Aside from the Sparks collaboration, Franz Ferdinand has also had an interesting line-up change in the interim, which may also be fueling their renewed ambition towards a properly recognised 'comeback'. Long-time guitarist and co-writer Nick McCarthy left the band in 2016 to pursue other family and musical interests, though apparently, the door remains wide open for him to return(https://consequenceofsound.net/2016/07/franz-ferdinand-guitarist-nick-mccarthy-is-leaving-the-band/). In his wake comes Julian Corrie, better known as Miaoux Miaoux, the Glasgow-based electronic musician who has worked with a whole cast of notable musicians in his time. Corrie's recruitment is an immediate suggestion that Franz Ferdinand are wishing to bring something new to their arsenal of generally appealing indie-pop-rock music, which tend to always have at least one or two noteworthy tracks.
With the album's lead-single, opener and title track, Franz Ferdinand confirmed all those suspicions. 'Always Ascending' is an ode to post-punk's fascination with funk music with a healthy dollop of Hercules and Love Affair-esque synths provided by Corrie that is perhaps the band's best and most exciting song in well over a decade. And luckily enough, it doesn't just stop there, the second track and another recent single 'Lazy Boy' keeps up the momentum and following straight after is the excellent 'Paper Cages' which will quell some potential returning fan's fears of whether they really need a new Franz Ferdinand album in 2018.
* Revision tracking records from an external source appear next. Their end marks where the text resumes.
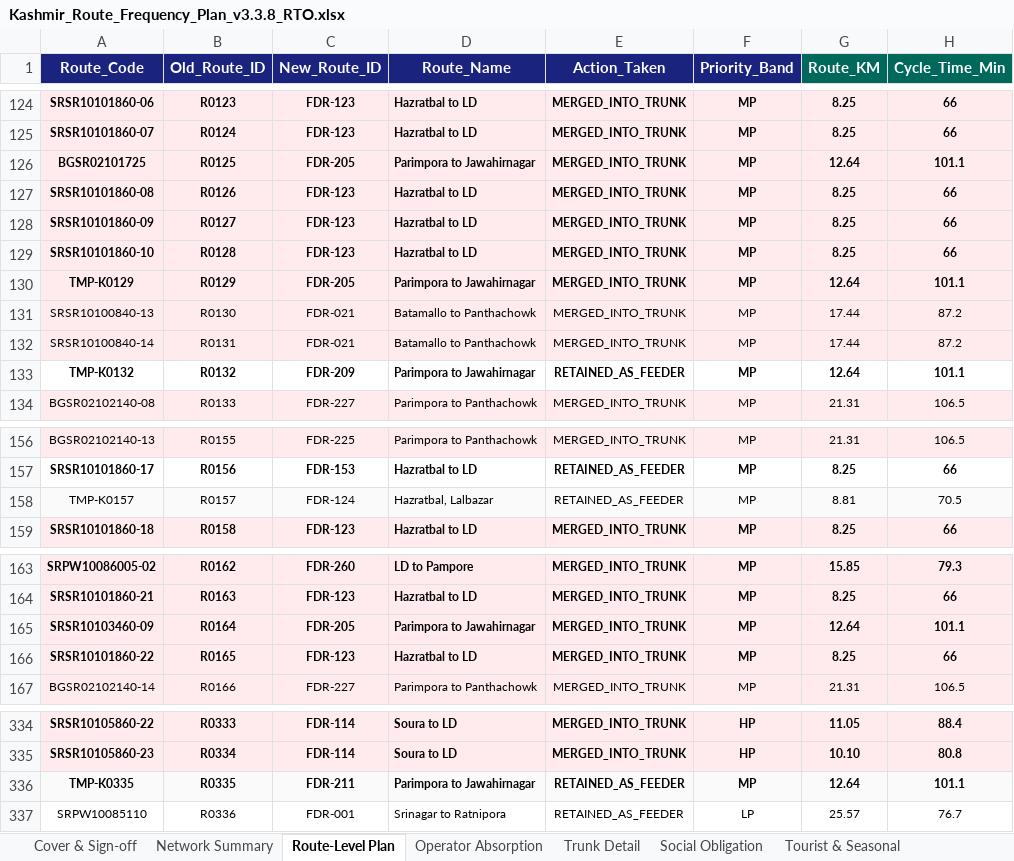
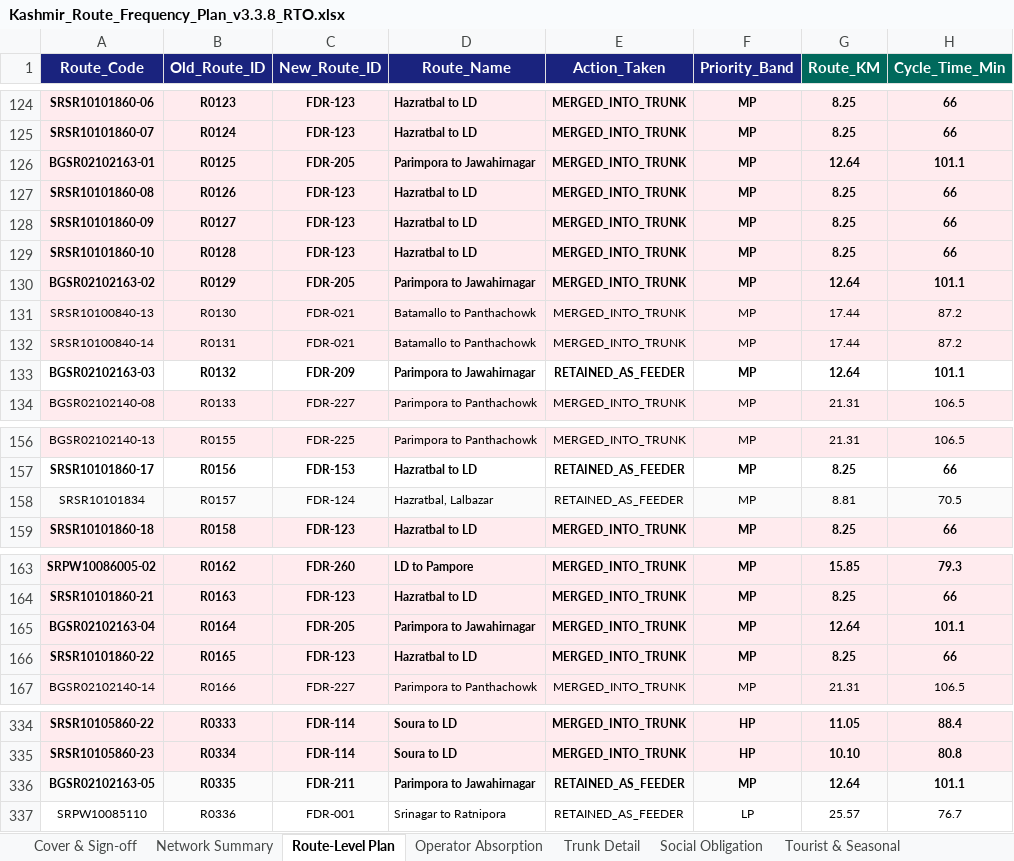
Before and after one commit to GrostesqueChip/bus-sathi-dashboard, an Excel workbook: public/route-rationalization-kashmir/Kashmir_Route_Frequency_Plan_v3.3.8_RTO.xlsx, sheet Route-Level Plan, drawn as a sheet; only a part is shown, gaps mark what is left out; values as stored, in another font and other column widths than the file's, no borders; the diff names each change by its address in the sheet, - before the commit and + after, or states it on an @@ line.

```diff
--- a/public/route-rationalization-kashmir/Kashmir_Route_Frequency_Plan_v3.3.8_RTO.xlsx (sheet Route-Level Plan)
+++ b/public/route-rationalization-kashmir/Kashmir_Route_Frequency_Plan_v3.3.8_RTO.xlsx (sheet Route-Level Plan)
-A126 (Route_Code): BGSR02101725
+A126 (Route_Code): BGSR02102163-01
-A130 (Route_Code): TMP-K0129
+A130 (Route_Code): BGSR02102163-02
-A133 (Route_Code): TMP-K0132
+A133 (Route_Code): BGSR02102163-03
-A158 (Route_Code): TMP-K0157
+A158 (Route_Code): SRSR10101834
-A165 (Route_Code): SRSR10103460-09
+A165 (Route_Code): BGSR02102163-04
-A336 (Route_Code): TMP-K0335
+A336 (Route_Code): BGSR02102163-05
```
Also changed, not shown: public/route-rationalization-kashmir/Kashmir_Route_Frequency_Plan_v3.3.8_RTO_Pretty.xlsx, public/route-rationalization-kashmir/Kashmir_Route_Frequency_Plan_v3.xlsx, 6 other files.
So far so good then, but what of the album tracks? It would be an overstatement to say Franz Ferdinand have radically changed their sound because of Corrie's influence. Indeed, there seems to be a natural progression here for the band to tip their hats to their musical heroes in places, most visibly David Bowie (Brian Eno-era especially) and David Byrne. It is important to note however that on Always Ascending, the album's songwriting credits are evenly shared between the band, rather than the usual duo of (Alex) Kapranos and the currently departed McCarthy. The chorus of 'Huck and Jim' for instance really tries to hammer that later Bowie sound in a similar manner to James Murphy, but actually end's up being one of the album's minor disappointments (no less because Kapranos ill-advisedly attempts to 'rap' in the pre-chorus) while over-egging it's metaphor about Britain and America's current ills.
So while Always Ascending is certainly a return to form in places, it certainly isn't perfect, particularly in its middle run. 'The Academy Award' and 'Lois Lane' show the band aren't quite ready and willing to completely shake off their older pop-rock sound which, while isn't necessarily a problem, feels a little at odds with the larger upbeat and dancy feel to this record. However, the good does generally outweigh the bad on the band's fifth effort, suggesting this isn't just a cynical landgrab for a 'cooler' identity that all popular mid-2000s indie bands must apparently go through (Arcade Fire) with Parisian producer Philippe Zdar (Pheonix, The Rapture) bringing both an incredible depth and shine to give these songs a genuine buzz about them.
All of this comes together on the album's excellent penultimate track and recent single 'Feel The Love Go' which, while not massively original (honestly, nothing here really is, but that's not the point) but is brilliantly composed and performed to give 2018 one of it's early 'bangers'. Overall, it's a pleasant feeling to have a good Franz Ferdinand record again, like a warm hug reminding one of a simpler time only slightly bastardised by ten years of regressive politics and is seemingly inspiring many of these bands to redress the balance.